Exercise requirements: If a line in the listing below holds the word "size", it counts toward the total; report that total alone.

Records for the task:
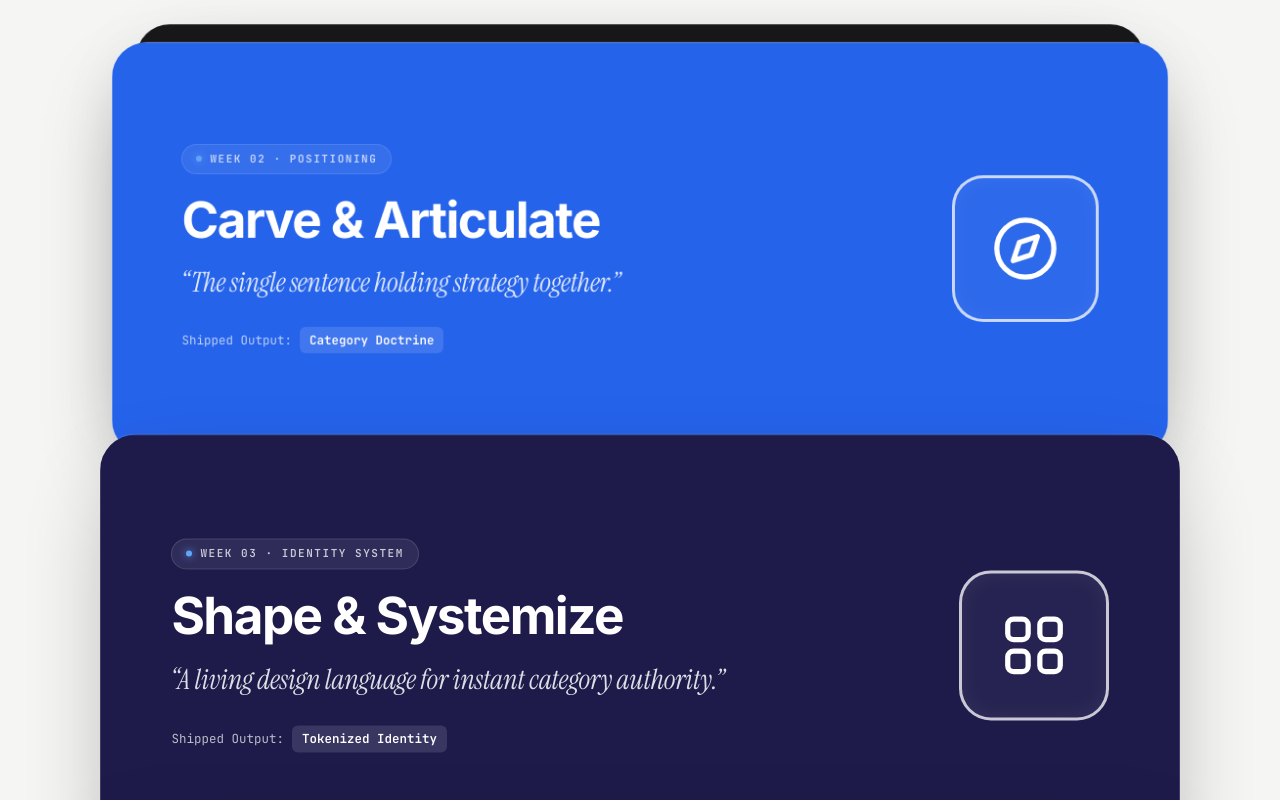
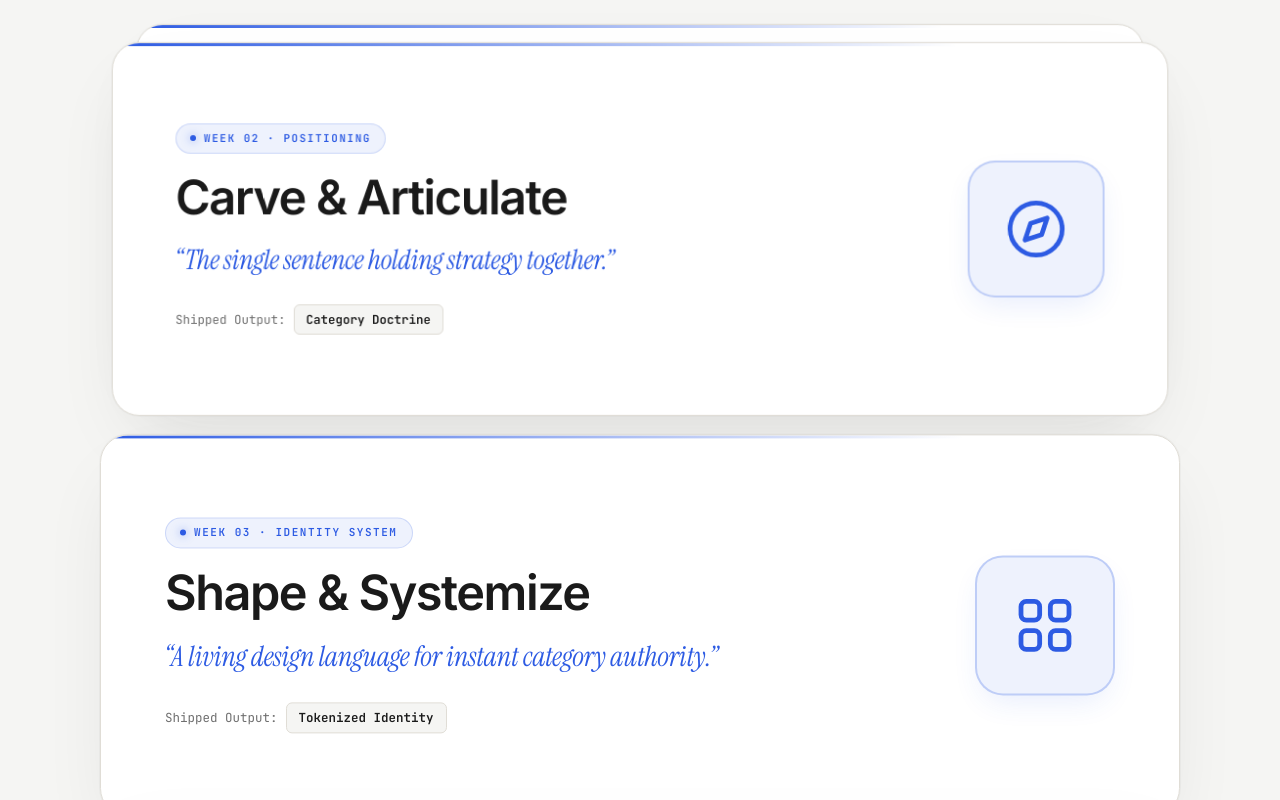
Before and after one commit to scream687/taksh-react, a Next.js app: page / in a window 1280 px wide. Shown: the part 5420-6220 px from the top of the page. Built offline with nearby package versions, Linux system fonts and the light colour scheme.

Commit message:
feat(design): harmonize ScrollStack cards with Taksh warm editorial palette, cobalt blue accents, and subtle borders

```diff
--- a/components/motion/ScrollStack.css
+++ b/components/motion/ScrollStack.css
@@ -1,4 +1,4 @@
-/* ── React Bits Reference ScrollStack Styles ─────────────────── */
+/* ── React Bits ScrollStack — Tailored to Taksh Design System ─── */
 
 .scroll-stack-track {
   position: relative;
@@ -11,7 +11,7 @@
   width: 100%;
   max-width: 1080px;
   margin: 0 auto;
-  min-height: 480px;
+  min-height: 460px;
 }
 
 .scroll-stack-stage-card {
@@ -21,11 +21,19 @@
 .scroll-stack-card {
   position: relative;
   width: 100%;
-  border-radius: 36px;
-  box-shadow: 0 36px 90px -20px rgba(0, 0, 0, 0.32), 0 0 0 1px rgba(255, 255, 255, 0.08);
+  background: #FFFFFF !important;
+  border: 1px solid var(--border, #E0DDD6);
+  border-radius: 28px;
+  box-shadow: 0 32px 80px -20px rgba(26, 26, 26, 0.09), 0 0 0 1px rgba(0, 0, 0, 0.03);
   box-sizing: border-box;
   overflow: hidden;
-  transition: box-shadow 0.3s ease;
+  transition: box-shadow 0.3s ease, border-color 0.3s ease;
+}
+
+:root[data-theme='dark'] .scroll-stack-card {
+  background: #141414 !important;
+  border-color: rgba(255, 255, 255, 0.12);
+  box-shadow: 0 32px 80px -20px rgba(0, 0, 0, 0.7), 0 0 0 1px rgba(255, 255, 255, 0.05);
 }
 
 .scroll-stack-card-inner {
@@ -33,41 +41,26 @@
   width: 100%;
 }
 
-/* ── Card Color Themes (Distinct Reference Tonal Layers) ── */
-
-.card-theme-01 {
-  background: #18181B !important;
-  color: #FFFFFF !important;
-  border: 1px solid rgba(255, 255, 255, 0.12);
-}
-
-.card-theme-02 {
-  background: #2563EB !important;
-  color: #FFFFFF !important;
-  border: 1px solid rgba(255, 255, 255, 0.25);
-}
-
-.card-theme-03 {
-  background: #1E1B4B !important;
-  color: #FFFFFF !important;
-  border: 1px solid rgba(255, 255, 255, 0.15);
-}
-
-.card-theme-04 {
-  background: #0F172A !important;
-  color: #FFFFFF !important;
-  border: 1px solid rgba(255, 255, 255, 0.15);
-}
-
-/* ── Card Interior Structure (Generous Proportions to Fill Viewport) ── */
+/* ── Card Interior Structure (Taksh Atelier Aesthetic) ── */
 
 .proc-ref__inner {
-  padding: clamp(48px, 5.5vw, 80px);
+  padding: clamp(40px, 5vw, 64px);
   display: grid;
   grid-template-columns: 1fr auto;
   gap: clamp(28px, 4.5vw, 64px);
   align-items: center;
-  min-height: clamp(420px, 48vh, 520px);
+  min-height: clamp(380px, 44vh, 480px);
+  position: relative;
+}
+
+.proc-ref__inner::before {
+  content: '';
+  position: absolute;
+  top: 0;
+  left: 0;
+  right: 0;
+  height: 3px;
+  background: linear-gradient(90deg, var(--blue, #2D5BE3) 0%, transparent 80%);
 }
 
 .proc-ref__text-side {
@@ -85,39 +78,58 @@
   font-weight: 600;
   letter-spacing: 0.14em;
   text-transform: uppercase;
-  color: rgba(255, 255, 255, 0.75);
-  background: rgba(255, 255, 255, 0.08);
+  color: var(--blue, #2D5BE3);
+  background: var(--blue-light, #EEF2FD);
   padding: 6px 14px;
   border-radius: 999px;
   width: fit-content;
-  border: 1px solid rgba(255, 255, 255, 0.12);
+  border: 1px solid rgba(45, 91, 227, 0.18);
+}
+
+:root[data-theme='dark'] .proc-ref__pill-badge {
+  background: rgba(45, 91, 227, 0.15);
+  color: #93C5FD;
+  border-color: rgba(45, 91, 227, 0.3);
 }
 
 .proc-ref__pill-dot {
   width: 6px;
   height: 6px;
   border-radius: 50%;
+  background: var(--blue, #2D5BE3);
+  box-shadow: 0 0 8px rgba(45, 91, 227, 0.5);
+}
+
+:root[data-theme='dark'] .proc-ref__pill-dot {
   background: #60A5FA;
   box-shadow: 0 0 8px #60A5FA;
 }
 
 .proc-ref__title {
-  font-size: clamp(34px, 4vw, 56px);
-  font-weight: 700;
+  font-size: clamp(32px, 3.8vw, 52px);
+  font-weight: 600;
   letter-spacing: -0.03em;
-  color: #FFFFFF;
+  color: var(--ink, #1A1A1A);
   margin: 0;
-  line-height: 1.1;
+  line-height: 1.12;
+}
+
+:root[data-theme='dark'] .proc-ref__title {
+  color: #F5F5F3;
 }
 
 .proc-ref__thesis {
   font-family: 'Instrument Serif', Georgia, serif;
   font-style: italic;
   font-size: clamp(21px, 2.2vw, 28px);
-  color: rgba(255, 255, 255, 0.85);
+  color: var(--blue, #2D5BE3);
   line-height: 1.35;
   margin: 0;
   letter-spacing: -0.01em;
+}
+
+:root[data-theme='dark'] .proc-ref__thesis {
+  color: #60A5FA;
 }
 
 .proc-ref__tag-badge {
@@ -126,19 +138,30 @@
   gap: 8px;
   font-family: 'JetBrains Mono', monospace, sans-serif;
   font-size: 12.5px;
-  color: rgba(255, 255, 255, 0.7);
+  color: var(--muted, #6E6E6E);
   margin-top: 8px;
 }
 
+:root[data-theme='dark'] .proc-ref__tag-badge {
+  color: rgba(245, 245, 243, 0.65);
+}
+
 .proc-ref__tag-badge strong {
-  color: #FFFFFF;
+  color: var(--ink, #1A1A1A);
   font-weight: 600;
-  background: rgba(255, 255, 255, 0.12);
-  padding: 4px 10px;
+  background: var(--paper, #F5F5F3);
+  border: 1px solid var(--border, #E0DDD6);
+  padding: 5px 12px;
   border-radius: 6px;
 }
 
-/* ── Right Large Outline Icon Frame ── */
+:root[data-theme='dark'] .proc-ref__tag-badge strong {
+  color: #F5F5F3;
+  background: rgba(255, 255, 255, 0.06);
+  border-color: rgba(255, 255, 255, 0.12);
+}
+
+/* ── Right Large Outline Icon Frame (Taksh Atelier Blue & Border) ── */
 
 .proc-ref__icon-side {
   display: flex;
@@ -147,21 +170,29 @@
 }
 
 .proc-ref__icon-frame {
-  width: clamp(110px, 13vw, 150px);
-  height: clamp(110px, 13vw, 150px);
-  border: 3.5px solid rgba(255, 255, 255, 0.75);
-  border-radius: 32px;
+  width: clamp(100px, 12vw, 140px);
+  height: clamp(100px, 12vw, 140px);
+  border: 2.5px solid rgba(45, 91, 227, 0.25);
+  border-radius: 28px;
   display: flex;
   align-items: center;
   justify-content: center;
-  color: #FFFFFF;
-  background: rgba(255, 255, 255, 0.04);
-  box-shadow: inset 0 0 24px rgba(255, 255, 255, 0.06);
+  color: var(--blue, #2D5BE3);
+  background: var(--blue-light, #EEF2FD);
+  box-shadow: 0 12px 30px -8px rgba(45, 91, 227, 0.12);
+  transition: transform 0.3s ease, border-color 0.3s ease;
+}
+
+:root[data-theme='dark'] .proc-ref__icon-frame {
+  border-color: rgba(45, 91, 227, 0.35);
+  background: rgba(45, 91, 227, 0.12);
+  color: #60A5FA;
+  box-shadow: 0 12px 30px -8px rgba(45, 91, 227, 0.3);
 }
 
 .proc-ref__icon-frame svg {
-  width: clamp(52px, 6.5vw, 70px);
-  height: clamp(52px, 6.5vw, 70px);
+  width: clamp(48px, 6vw, 64px);
+  height: clamp(48px, 6vw, 64px);
 }
 
 @media (max-width: 768px) {
```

Answer to this exercise: 4